*** Begin section ***

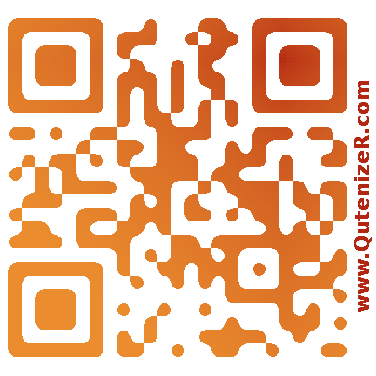
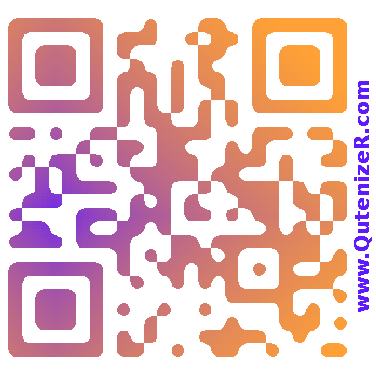
release 0.2.0 - 20150310
git-svn-id: https://plugins.svn.wordpress.org/qutenizer/trunk@1109272 b8457f37-d9ea-0310-8a92-e5e31aec5664

diff --git a/js/qutenizer.js b/js/qutenizer.js
@@ -40,7 +40,7 @@ jQuery(document).ready(function(){
 			 }).done(function(qtzr_response){ 
 				var _qtzr_response = qtzr_response.split(";");
 				if(_qtzr_response[0] == 'OK'){
-						document.getElementById('qtzr_image').src = _qtzr_response[1];					
+						document.getElementById('qtzr_image').src = _qtzr_response[1];
 				 }else{
 						qtzr_message_show(_qtzr_response[1]);	
 				 } 
@@ -68,7 +68,7 @@ jQuery(document).ready(function(){
 			 }).done(function(qtzr_response){ 
 				var _qtzr_response = qtzr_response.split(";");
 				if(_qtzr_response[0] == 'OK'){
-						document.getElementById('qtzr_image').src = _qtzr_response[1];
+						document.getElementById('qtzr_image').src =  _qtzr_response[1]; 
 						qtzr_message_show('Image loaded to Media Libray');				
 				 }else{
 						qtzr_message_show(_qtzr_response[1]);	

diff --git a/qutenizer.php b/qutenizer.php
@@ -4,7 +4,7 @@
 	Plugin URI: http://qutenizer.com 
 	Description: QutenizeR plugin for WordPress is a funny way to easy create cute & colorful QR codes.
 	Author: Dweius 
-	Version: 0.1.0 
+	Version: 0.2.0 
 	Author URI: http://dweius.com
 	License: GPLv2 or later
 */  
@@ -160,7 +160,7 @@ function qtzr_generate_callback(){
 				
 				$g_dtime = date("Y-m-d H:i:s");
 			
-				$g_data = $g_shape.','. $g_colors.','. $g_kolors . ',' . $g_text;
+				$g_data = 'Text: ' . $g_text;
 			
 				$g_text = $g_dtime . ' ' . $image_name . ' ' . $g_data . PHP_EOL;
 			
@@ -261,9 +261,9 @@ function qtzr_get_last_post_generated($g_pid){
 			
 		foreach($qtzr_images_a as &$qtzr_image){
 									
-			$aux_name = $qtzr_image -> post_name;
+			$aux_name = $qtzr_image -> post_title;
 					
-			if(substr($aux_name,0,4) === 'qtzr'){
+			if(substr($aux_name,0,9) === 'QutenizeR'){
 						
 				$qtzr_aux_pos_a = explode("-",$aux_name);
 						
@@ -407,17 +407,17 @@ function qtzr_post_generate(){
 			
 			file_put_contents($generated_textfile, $g_text, FILE_APPEND);
 			
-			$qtzr_last_image_id;
-			
-			$qtzr_last_image_c = -1;
+			$qtzr_last_image_c = 0;
 			
 			$qtzr_images_a = get_attached_media( 'image', $g_pid );
 			
+			if(isset($qtzr_images_a) &&  $qtzr_images_a !== null){
+			
 			foreach($qtzr_images_a as &$qtzr_image){
 									
-					$aux_name = $qtzr_image -> post_name;
+					$aux_name = $qtzr_image -> post_title;
 					
-					if(substr($aux_name,0,4) === 'qtzr'){
+					if(substr($aux_name,0,9) === 'QutenizeR'){
 						
 						$qtzr_aux_pos_a = explode("-",$aux_name);
 						
@@ -427,25 +427,28 @@ function qtzr_post_generate(){
 					
 							$qtzr_aux_c = intval($qtzr_aux_pos);
 	
-						if( $qtzr_aux_c > $qtzr_last_image_c){
+							if( $qtzr_aux_c > $qtzr_last_image_c){
 							
-							$qtzr_last_image_c = $qtzr_aux_c;	
-						}			
+								$qtzr_last_image_c = $qtzr_aux_c;	
+							}			
+						}
 					}
-				}
-			}	
-						
+				}	
+			
+			}
+		
 			$g_lim_i = $qtzr_last_image_c + 1;
 			
 			$g_title_s_san = preg_replace('/[^a-zA-Z0-9\']/', '_', get_the_title($g_pid) );
 			
 			$g_title_s = str_replace("'", '', $g_title_s_san);
+			
+			$i_name = 'qtzr-' . $g_lim_i . '-' . substr( $g_title_s, 0, 24 ) . '-' . substr($image_name,0, 7);
+			$g_loaded = import_quenizer_image($url_generated, $g_pid, $image_name, $g_lim_i);
 
-			$g_loaded = media_sideload_image( $url_generated . $image_name, $g_pid , 'qtzr-' . $g_lim_i . '-' . substr( $g_title_s, 0, 24 ) . '-' . substr($image_name,0, 7));
-			
-			$demi_g_loaded = substr($g_loaded, stripos($g_loaded, "src='") + strlen("src='"),  stripos($g_loaded, "'", stripos($g_loaded, "src='") + strlen("src='") + 1) - (stripos($g_loaded, "src='") + strlen("src='")));
-			
-			echo 'OK;'.$demi_g_loaded;
+			$demi_g_loaded = wp_get_attachment_image_src($g_loaded)[0];			
+	
+			echo 'OK;' .$demi_g_loaded;
 			
 			die();
 			
@@ -484,9 +487,9 @@ function qutenizer_admin_menu() {
 	$page = add_submenu_page( 'options-general.php', // The parent page of this menu
                               __( 'QutenizeR', 'qutenizer' ), // The Menu Title
                               __( 'QutenizeR', 'qutenizer' ), // The Page title
-              						'manage_options', // The capability required for access to this item
-              						'qutenizer-options', // the slug to use for the page in the URL
-                              'qutenizer_manager' // The function to call to render the page
+              			'manage_options', // The capability required for access to this item
+              			'qutenizer-options', // the slug to use for the page in the URL
+                             	'qutenizer_manager' // The function to call to render the page
                            	);
                            	
    add_action('admin_print_scripts-' . $page, 'qutenizer_admin_scripts');
@@ -536,4 +539,48 @@ function qutenizer_admin_options() {
 	wp_register_script( 'qutenizer-jscolor-script', plugins_url( 'jscolor/jscolor.js',  __FILE__ )  );
 	
 }
+
+function import_quenizer_image( $url_generated, $postid, $image_name_d, $image_no) {
+
+	$post = get_post( $postid );
+	if( empty( $post ) )
+		return false;
+
+	if( !class_exists( 'WP_Http' ) )
+	  include_once( ABSPATH . WPINC. '/class-http.php' );
+
+	$photo = new WP_Http();
+	$photo = $photo->request( $url_generated . $image_name_d );
+	if( $photo['response']['code'] != 200 )
+		return false;
+
+	$attachment = wp_upload_bits( 'QutenizeR.png', null, $photo['body'], date("Y-m", strtotime( $photo['headers']['last-modified'] ) ) );
+	if( !empty( $attachment['error'] ) )
+		return false;
+
+	$filetype = wp_check_filetype( basename( $attachment['file'] ), null );
+
+	$postinfo = array(
+		'post_mime_type'	=> $filetype['type'],
+		'post_title'		=> ' QutenizeR image -' . $image_no . '- ' . $post->post_title,
+		'post_content'		=> '',
+		'post_status'		=> 'inherit',
+	);
+	$filename = $attachment['file'];
+	$attach_id = wp_insert_attachment( $postinfo, $filename, $postid );
+
+	if( !function_exists( 'wp_generate_attachment_data' ) )
+		require_once(ABSPATH . "wp-admin" . '/includes/image.php');
+	$attach_data = wp_generate_attachment_metadata( $attach_id, $filename );
+	wp_update_attachment_metadata( $attach_id,  $attach_data );
+	return $attach_id;
+}
+function qutenizer_settings_link($links) { 
+  $settings_link = '<a href="options-general.php?page=qutenizer-options">' . __( "Settings", "qutenizer" ) . '</a>'; 
+  array_unshift($links, $settings_link); 
+  return $links; 
+}
+ 
+$plugin = plugin_basename(__FILE__); 
+add_filter("plugin_action_links_$plugin", 'qutenizer_settings_link' );
 ?>

diff --git a/qutenizer_maintenance.php b/qutenizer_maintenance.php
@@ -81,7 +81,7 @@ class QutenizeRInit {
         $generated_header_row_1 = "###############################################";
         $generated_header_row_2 = " ###                                       ### ";
         $generated_header_row_3 = "  ###   QutenizeR Plugin for WordPRess    ###  ";
-        $generated_header_row_4 = "  ###    2013     by #dweius     enjoy!   ###  ";
+        $generated_header_row_4 = "  ###  2013·2015   by @dweius    enjoy!   ###  ";
         
         $generated_header = $generated_header_row_1 . PHP_EOL . $generated_header_row_2 . PHP_EOL .
         			$generated_header_row_3 .PHP_EOL . $generated_header_row_2 .PHP_EOL . $generated_header_row_4 .PHP_EOL .
@@ -92,13 +92,13 @@ class QutenizeRInit {
 				
 		  //*** we continue with options
 			
-			update_option ( 'qutenizer_version', '0.1.0' );
+			update_option ( 'qutenizer_version', '0.2.0' );
 
-			update_option( 'qutenizer_shape',  'social' );
+			update_option( 'qutenizer_shape',  'tears' );
 			update_option( 'qutenizer_color_type',  'duet' );
-			update_option( 'qutenizer_color_one',  'B32712');
-			update_option( 'qutenizer_color_two',  'EB8D2F');
-			update_option( 'qutenizer_color_three',  '37759E');
+			update_option( 'qutenizer_color_one',  '5E19FF');
+			update_option( 'qutenizer_color_two',  'FFA136');
+			update_option( 'qutenizer_color_three',  'FF42AD');
 			
 			update_option( 'qutenizer_post_direct',  'on' );
 									

diff --git a/qutenizer_functions.php b/qutenizer_functions.php
@@ -5,7 +5,10 @@
  */
 function serialize_version( $version ){
 	
-	if( $version === '0.1.0' ) {
+	if( $version === '0.2.0' ) {
+		//second release 
+		return 2;
+	}else if( $version === '0.1.0' ) {
 		//first release - beta
 		return 1;
 	} else  {
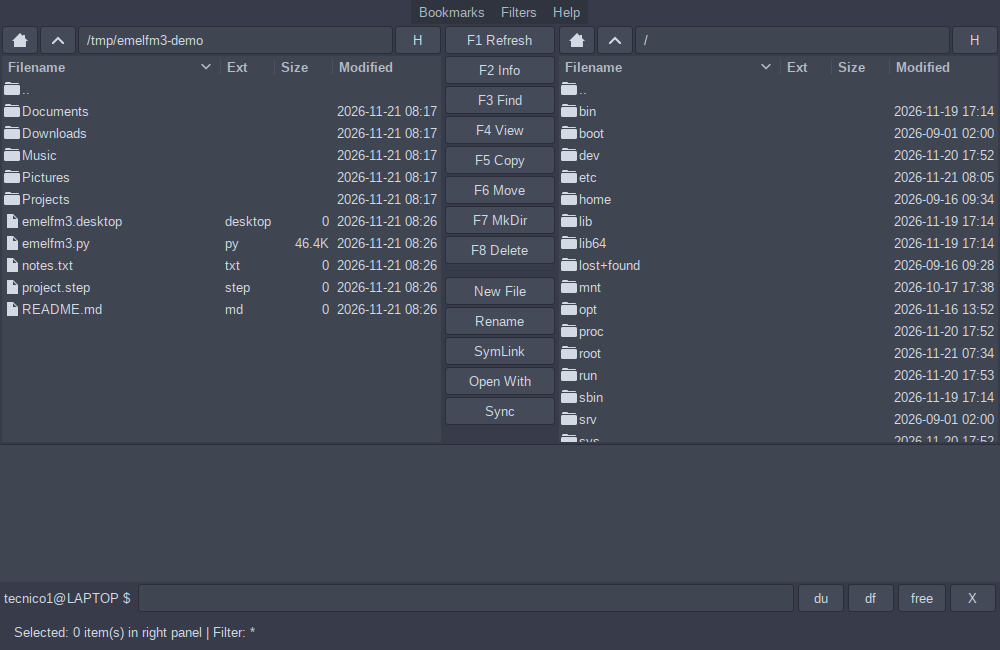
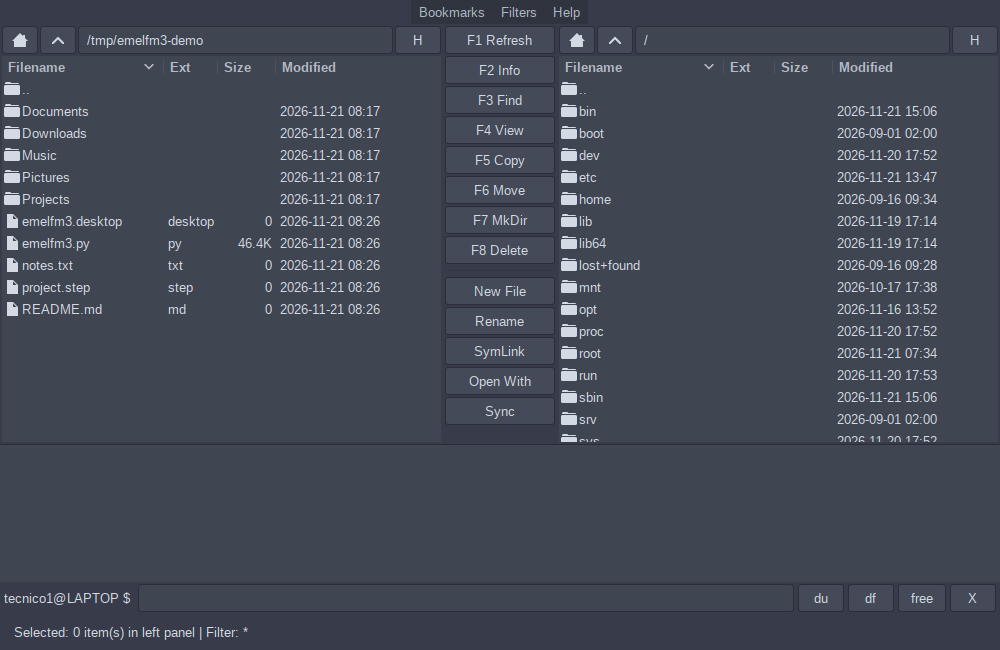
Add files via upload

diff --git a/emelfm3.py b/emelfm3.py
@@ -468,15 +468,15 @@ class EmelFM(Gtk.Window):
         # 1. Icon + Filename
         col_name = Gtk.TreeViewColumn("Filename")
         col_name.set_expand(True)
-        col_name.set_min_width(140)
-        col_name.set_clickable(True)
+        col_name.set_min_width(110)
+        col_name.set_clickable(True); col_name.set_resizable(True)
         col_name.set_sort_column_id(1)
         
         renderer_icon = Gtk.CellRendererPixbuf()
         col_name.pack_start(renderer_icon, False)
         col_name.add_attribute(renderer_icon, "icon-name", 0)
         
-        renderer_name = Gtk.CellRendererText()
+        renderer_name = Gtk.CellRendererText(); renderer_name.set_property("ellipsize", 3)
         renderer_name.set_property("ellipsize", Pango.EllipsizeMode.END)
         col_name.pack_start(renderer_name, True)
         col_name.add_attribute(renderer_name, "text", 1)
@@ -486,7 +486,7 @@ class EmelFM(Gtk.Window):
         # 2. Ext
         renderer_ext = Gtk.CellRendererText()
         col_ext = Gtk.TreeViewColumn("Ext", renderer_ext, text=2)
-        col_ext.set_clickable(True)
+        col_ext.set_clickable(True); col_ext.set_resizable(True)
         col_ext.set_sort_column_id(2)
         tree.append_column(col_ext)
         
@@ -494,14 +494,14 @@ class EmelFM(Gtk.Window):
         renderer_size = Gtk.CellRendererText()
         renderer_size.set_property("xalign", 1.0)
         col_size = Gtk.TreeViewColumn("Size", renderer_size, text=3)
-        col_size.set_clickable(True)
+        col_size.set_clickable(True); col_size.set_resizable(True)
         col_size.set_sort_column_id(3)
         tree.append_column(col_size)
         
         # 4. Modified
         renderer_mod = Gtk.CellRendererText()
         col_mod = Gtk.TreeViewColumn("Modified", renderer_mod, text=4)
-        col_mod.set_clickable(True)
+        col_mod.set_clickable(True); col_mod.set_resizable(True); col_mod.set_sizing(Gtk.TreeViewColumnSizing.FIXED); col_mod.set_fixed_width(165)
         col_mod.set_sort_column_id(4)
         tree.append_column(col_mod)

*** End section ***

Description of the task: Repeat each line of the material, unaltered, from the first through the line with "-68,7 +68,7 @@", and include no pictures.

Response box:
release 0.2.0 - 20150310
git-svn-id: https://plugins.svn.wordpress.org/qutenizer/trunk@1109272 b8457f37-d9ea-0310-8a92-e5e31aec5664

diff --git a/js/qutenizer.js b/js/qutenizer.js
@@ -40,7 +40,7 @@ jQuery(document).ready(function(){
 			 }).done(function(qtzr_response){ 
 				var _qtzr_response = qtzr_response.split(";");
 				if(_qtzr_response[0] == 'OK'){
-						document.getElementById('qtzr_image').src = _qtzr_response[1];					
+						document.getElementById('qtzr_image').src = _qtzr_response[1];
 				 }else{
 						qtzr_message_show(_qtzr_response[1]);	
 				 } 
@@ -68,7 +68,7 @@ jQuery(document).ready(function(){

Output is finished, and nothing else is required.